“Once we have the information we can’t just ignore it — we are obliged to use all relevant information that we have.

“An offshore law firm is not a cloak of invisibility to hide offshore arrangements.”


The upshot of using the Paradise Papers

Should the Australian Tax Office conclude Project Everest was used as a way to avoid tax, Glencore would most likely face a hefty retroactive tax bill.

The organisation has recently been successful in slamming other global miners, including Australia’s own BHP, with additional tax bills in similar cases.

In late-2017, shortly after the documents were leaked, the tax office used the Paradise Papers to reveal Glencore’s Australian division had moved money through Bermuda in cross-currency swaps of up to $25bn.

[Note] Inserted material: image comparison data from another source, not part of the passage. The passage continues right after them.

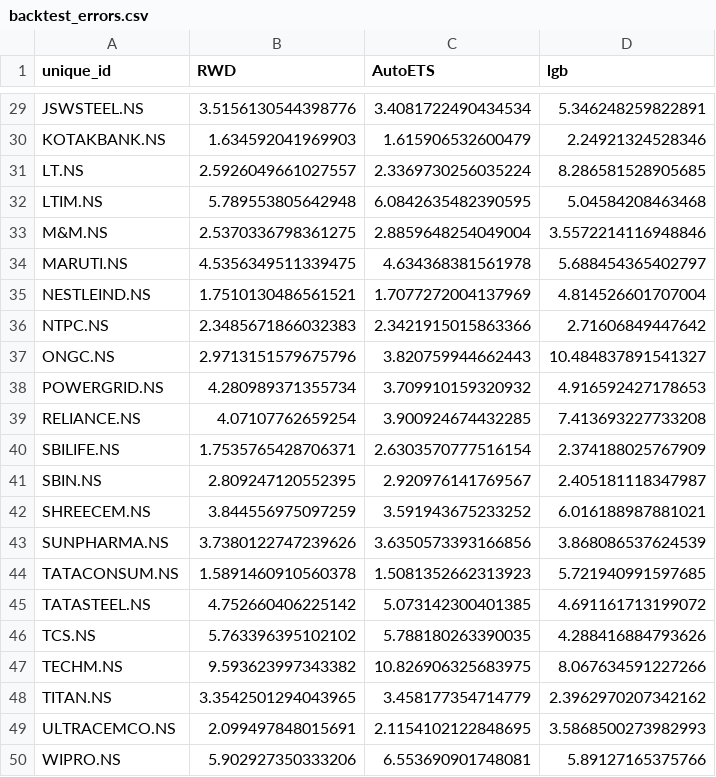
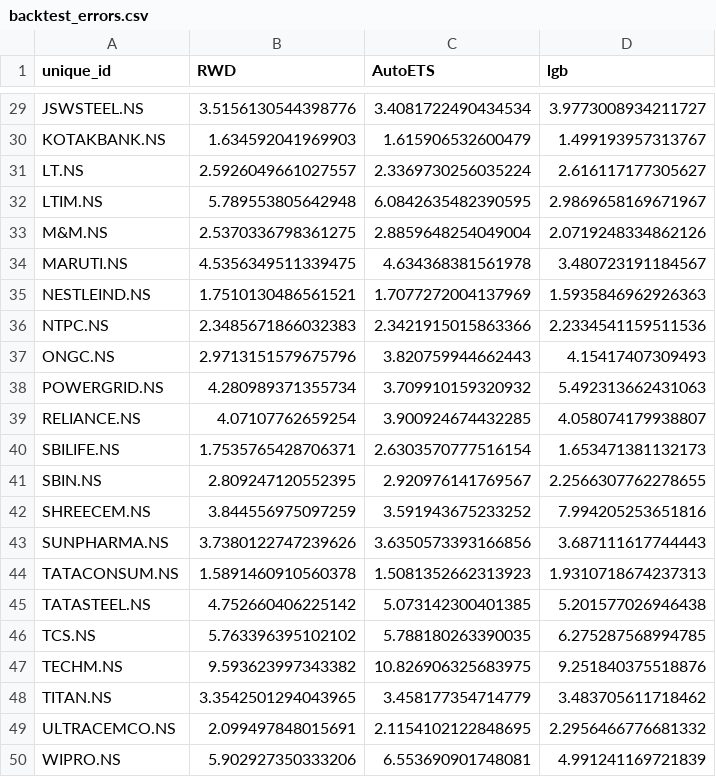
Before and after one commit to akuresonite/equity_forecast, a CSV file: assets/backtest_errors.csv, drawn as a sheet; only a part is shown, gaps mark what is left out; the diff covers the shown part only; the diff names each change by its address in the sheet, - before the commit and + after, or states it on an @@ line.

```diff
--- a/assets/backtest_errors.csv
+++ b/assets/backtest_errors.csv
-D29 (lgb): 5.346248259822891
+D29 (lgb): 3.9773008934211727
-D30 (lgb): 2.24921324528346
+D30 (lgb): 1.499193957313767
-D31 (lgb): 8.286581528905685
+D31 (lgb): 2.616117177305627
-D32 (lgb): 5.04584208463468
+D32 (lgb): 2.9869658169671967
-D33 (lgb): 3.5572214116948846
+D33 (lgb): 2.0719248334862126
-D34 (lgb): 5.688454365402797
+D34 (lgb): 3.480723191184567
-D35 (lgb): 4.814526601707004
+D35 (lgb): 1.5935846962926363
-D36 (lgb): 2.71606849447642
+D36 (lgb): 2.2334541159511536
-D37 (lgb): 10.484837891541327
+D37 (lgb): 4.15417407309493
-D38 (lgb): 4.916592427178653
+D38 (lgb): 5.492313662431063
-D39 (lgb): 7.413693227733208
+D39 (lgb): 4.058074179938807
-D40 (lgb): 2.374188025767909
+D40 (lgb): 1.653471381132173
-D41 (lgb): 2.405181118347987
+D41 (lgb): 2.2566307762278655
-D42 (lgb): 6.016188987881021
+D42 (lgb): 7.994205253651816
-D43 (lgb): 3.868086537624539
+D43 (lgb): 3.687111617744443
-D44 (lgb): 5.721940991597685
+D44 (lgb): 1.9310718674237313
-D45 (lgb): 4.691161713199072
+D45 (lgb): 5.201577026946438
-D46 (lgb): 4.288416884793626
+D46 (lgb): 6.275287568994785
-D47 (lgb): 8.067634591227266
+D47 (lgb): 9.251840375518876
-D48 (lgb): 2.3962970207342162
+D48 (lgb): 3.483705611718462
-D49 (lgb): 3.5868500273982993
+D49 (lgb): 2.2956466776681332
-D50 (lgb): 5.89127165375766
+D50 (lgb): 4.991241169721839
```
Also changed, not shown: 27 edited cells elsewhere in this file, 52 other files.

If the mining company had been successful in preventing the Australian Tax Office from using the documents this time around, most analysts agree it would have constituted a major break of common law.

In response to Glencore’s claim that the Paradise Papers should remain under legal privilege, Hirschhorn added: “In reality, we are interested in facts, not someone else’s analysis of tax law.

“The critical importance of the case was confirming that the Autralian Tax Office can use leaked copies of documents like contracts, board minutes and banking details.”

Glencore’s troubles of late extend beyond the legal realm — the firm recently announced plans to stop production at the world’s largest cobalt mine following a 40% fall in prices for the key battery-making mineral.

It said operations at the Mutanda mine, located in the Democratic Republic of Congo (DRC), are no longer “economically viable”, according to a letter seen by the Financial Times.